DAMASCUS, Syria, April 12 (UPI) -- Syria's foreign minister said Saturday that U.S. accusations that Damascus was sheltering Iraqi officials and weapons of mass destruction were "baseless" and were meant to break the historical ties between Syria and the Iraqi people.
Farouk Sharaa said the U.S. threats were being made by a "fanatic" group within the U.S. administration that "does not even see the West's public interests in the Middle East," and he said that it "faces real dangers ... for resorting to military action in Iraq."
Sharaa spoke at a joint press briefing with French Foreign Minister Dominique de Villepin, who is on a whirlwind tour of the Middle East this weekend.
"I tell you frankly they (U.S. officials) don't know what they want," he said. "Sometimes, they say you have weapons of mass destruction smuggled from Iraq to Syria. But they don't bring evidence or give us any sort of document. You must believe me. Let them deny what I am saying."
He continued: "These are baseless allegations. Until now, no weapons of mass destruction were found in Iraq despite that all of Iraq is occupied. So how would they accuse Syria of something they did not discover in Iraq?
"We are victimized. I am telling you from now."
He accused the United States of trying to target another country, whether Syria or another in the region, after it had taken military action in Afghanistan and Iraq before resolving problems in these two countries.
"They conquered Afghanistan. Is it stable?" he asked rhetorically, noting that the Americans had not been able to locate Osama bin Laden despite all the "highly sophisticated instruments" they have.
On Iraq, he said: "What can be seen after the fall of the regime? They cannot continue with these provocations. We have to stop them. What's happening is very dramatic, very horrible.
"Innocent people are killed for no reason while those who are not innocent are not killed ... What's happening now is the destruction of Iraq, its institutions and infrastructure."
Sharaa warned that "even the Israelis will pay the price in the future if they don't tell their friends in Washington to stop."

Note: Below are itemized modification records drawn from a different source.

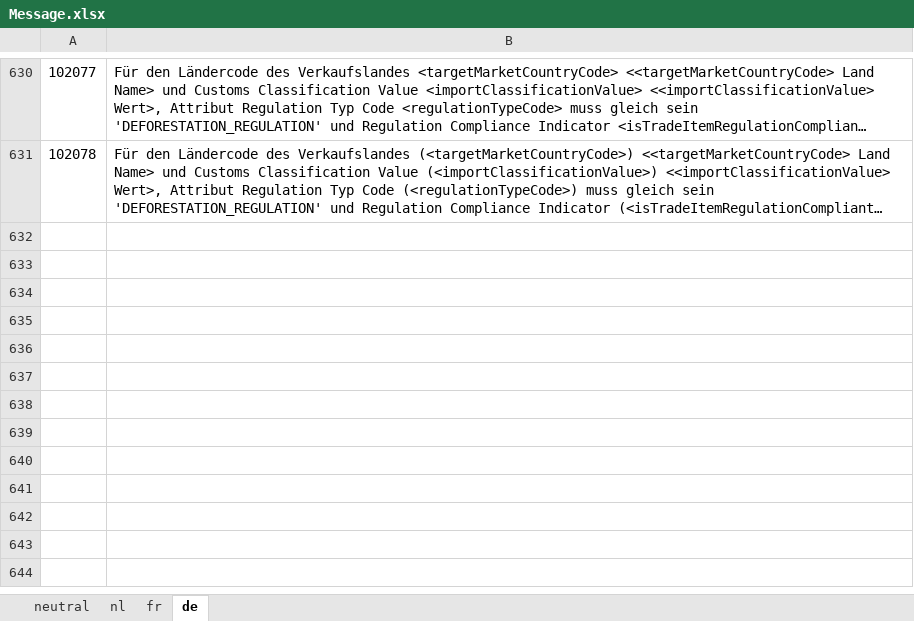
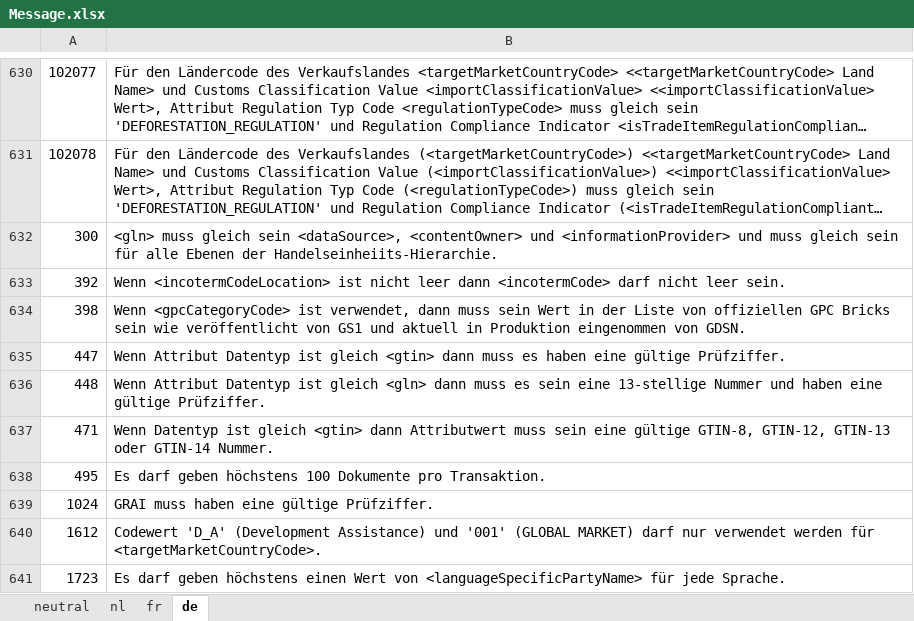
Before and after one commit to Evebury/Evebury.Gdsn.Gs1, an Excel workbook: gdsn/3.1/resource/Message.xlsx, sheet de, drawn as a sheet; only a part is shown, gaps mark what is left out; long unchanged cells end in …; values as stored, in another font and other column widths than the file's, no borders; the diff names each change by its address in the sheet, - before the commit and + after, or states it on an @@ line.

Commit message:
gtin and gln validation

```diff
--- a/gdsn/3.1/resource/Message.xlsx (sheet de)
+++ b/gdsn/3.1/resource/Message.xlsx (sheet de)
+row 632: 300 | <gln> muss gleich sein <dataSource>, <contentOwner> und <informationProvider> und muss gleich sein für alle Ebenen der Handelseinheiits-Hierarchie.
+row 633: 392 | Wenn <incotermCodeLocation> ist nicht leer dann <incotermCode> darf nicht leer sein.
+row 634: 398 | Wenn <gpcCategoryCode> ist verwendet, dann muss sein Wert in der Liste von offiziellen GPC Bricks sein wie veröffentlicht von GS1 und aktuell in Produktion eingenommen von GDSN.
+row 635: 447 | Wenn Attribut Datentyp ist gleich <gtin> dann muss es haben eine gültige Prüfziffer.
+row 636: 448 | Wenn Attribut Datentyp ist gleich <gln> dann muss es sein eine 13-stellige Nummer und haben eine gültige Prüfziffer.
+row 637: 471 | Wenn Datentyp ist gleich <gtin> dann Attributwert muss sein eine gültige GTIN-8, GTIN-12, GTIN-13 oder GTIN-14 Nummer.
+row 638: 495 | Es darf geben höchstens 100 Dokumente pro Transaktion.
+row 639: 1024 | GRAI muss haben eine gültige Prüfziffer.
+row 640: 1612 | Codewert 'D_A' (Development Assistance) und '001' (GLOBAL MARKET) darf nur verwendet werden für <targetMarketCountryCode>.
+row 641: 1723 | Es darf geben höchstens einen Wert von <languageSpecificPartyName> für jede Sprache.
```
Also changed, not shown: sheet nl, sheet fr, sheet neutral, 21 other files.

He said recent U.S. threats were meant to "break the historical and national ties between Syria and the Iraqi people," reminding his audience that Syria's relations with Saddam Hussein's regime were "not friendly for long years." Rival wings of the Baath Party took control of Syria and Iraq.
The French foreign minister held talks with Syrian president Bashar Assad on ways to end the Iraq crisis, Sharaa noted.

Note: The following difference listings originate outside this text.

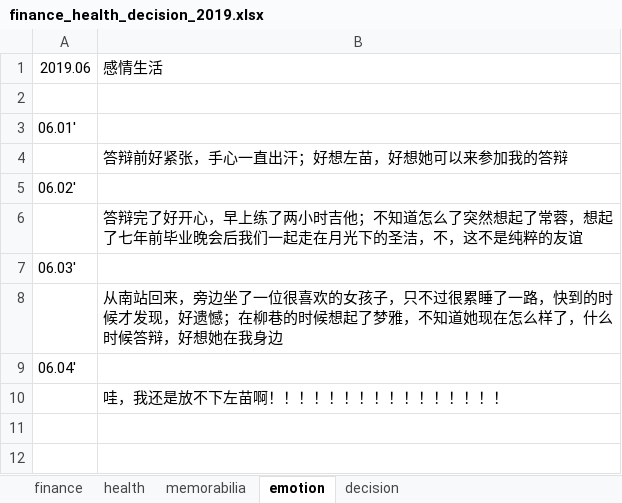
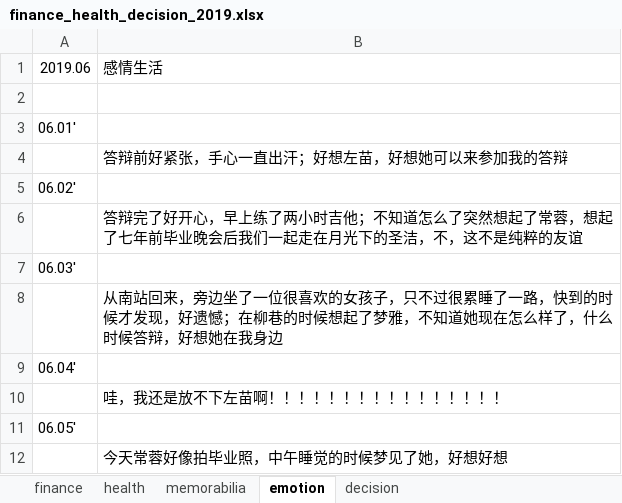
Before and after one commit to ilvcr/planandlife, an Excel workbook: 2019/finance_health_decision_2019.xlsx, sheet emotion, drawn as a sheet; values as stored, in another font and other column widths than the file's, no borders; the diff names each change by its address in the sheet, - before the commit and + after, or states it on an @@ line.

```diff
--- a/2019/finance_health_decision_2019.xlsx (sheet emotion)
+++ b/2019/finance_health_decision_2019.xlsx (sheet emotion)
+row 11: 06.05'
+row 12:  | 今天常蓉好像拍毕业照，中午睡觉的时候梦见了她，好想好想
```
Also changed, not shown: sheet finance, sheet health, 1 other file.
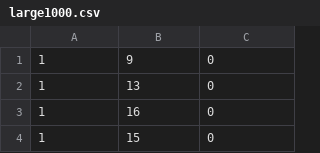
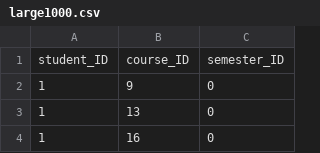
Before and after one commit to svpino/cs6310-project1-datasets, a CSV file: large/large1000.csv, drawn as a sheet; only a part is shown; the shorter side is filled out with more unchanged rows; the diff names each change by its address in the sheet, - before the commit and + after, or states it on an @@ line.

Commit message:
Update large1000.csv

```diff
--- a/large/large1000.csv
+++ b/large/large1000.csv
+row 1: student_ID | course_ID | semester_ID
```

A source told United Press International that Villepan had expressed France's full support for Assad's modernization project and advised "not to give Washington any pretext for hitting Syria."
Villepin, who is visiting the region, said his visit came "at a decisive moment in the history of the Middle East and we should all bear our responsibilities in the region and the international community."

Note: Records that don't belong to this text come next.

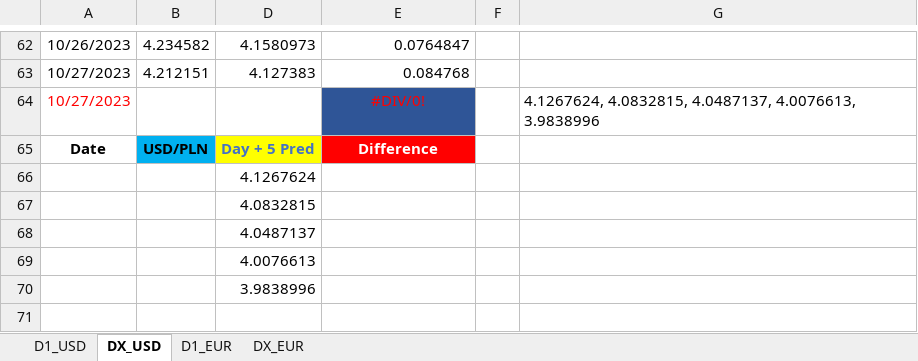
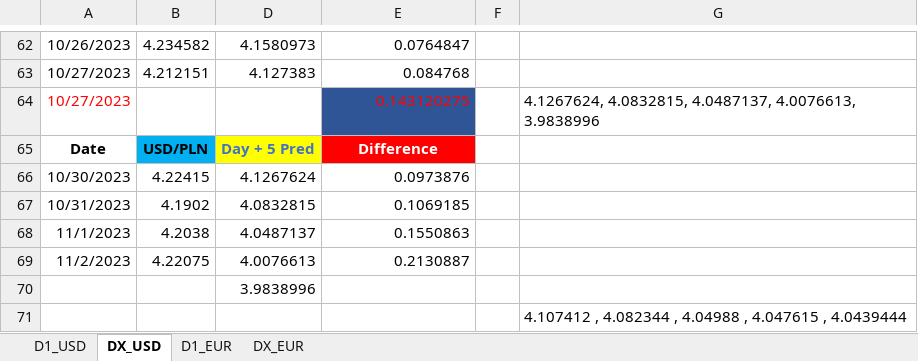
Before and after one commit to Mike7205/lstm1, an Excel workbook: LSTM_mv.xlsx, sheet DX_USD, drawn as a sheet; only a part is shown, gaps mark what is left out; values as stored, in another font and other column widths than the file's, no borders; charts and pictures not drawn; removed rows and columns are numbered as before the commit, all else as after; the diff names each change by its address in the sheet, - before the commit and + after, or states it on an @@ line.

```diff
--- a/LSTM_mv.xlsx (sheet DX_USD)
+++ b/LSTM_mv.xlsx (sheet DX_USD)
-E64: #DIV/0!
+E64: 0.143120275
-E64 alignment: center
+E64 alignment: right
-row 66:  |  | 4.1267624
-row 67:  |  | 4.0832815
-row 68:  |  | 4.0487137
-row 69:  |  | 4.0076613
+row 66: 10/30/2023 | 4.22415 | 4.1267624 | 0.0973876
+row 67: 10/31/2023 | 4.1902 | 4.0832815 | 0.1069185
+row 68: 11/1/2023 | 4.2038 | 4.0487137 | 0.1550863
+row 69: 11/2/2023 | 4.22075 | 4.0076613 | 0.2130887
+row 71:  |  |  |  |  | 4.107412 , 4.082344 , 4.04988 , 4.047615 , 4.0439444
```
Also changed, not shown: sheet DX_EUR, sheet D1_EUR, sheet D1_USD, formulas that keep their value.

The French official emphasized Syria"s important role" regarding the Iraqi problem because "it's a border country with Iraq and a key country in the Middle East."
"Any solution should be comprehensive: peace in Iraq and in Palestine. We can't separate between the two," he said. "We want to be united to rebuild Iraq and thus we need the (U.N.) Security Council. We should restore confidence" between Europe and the United States.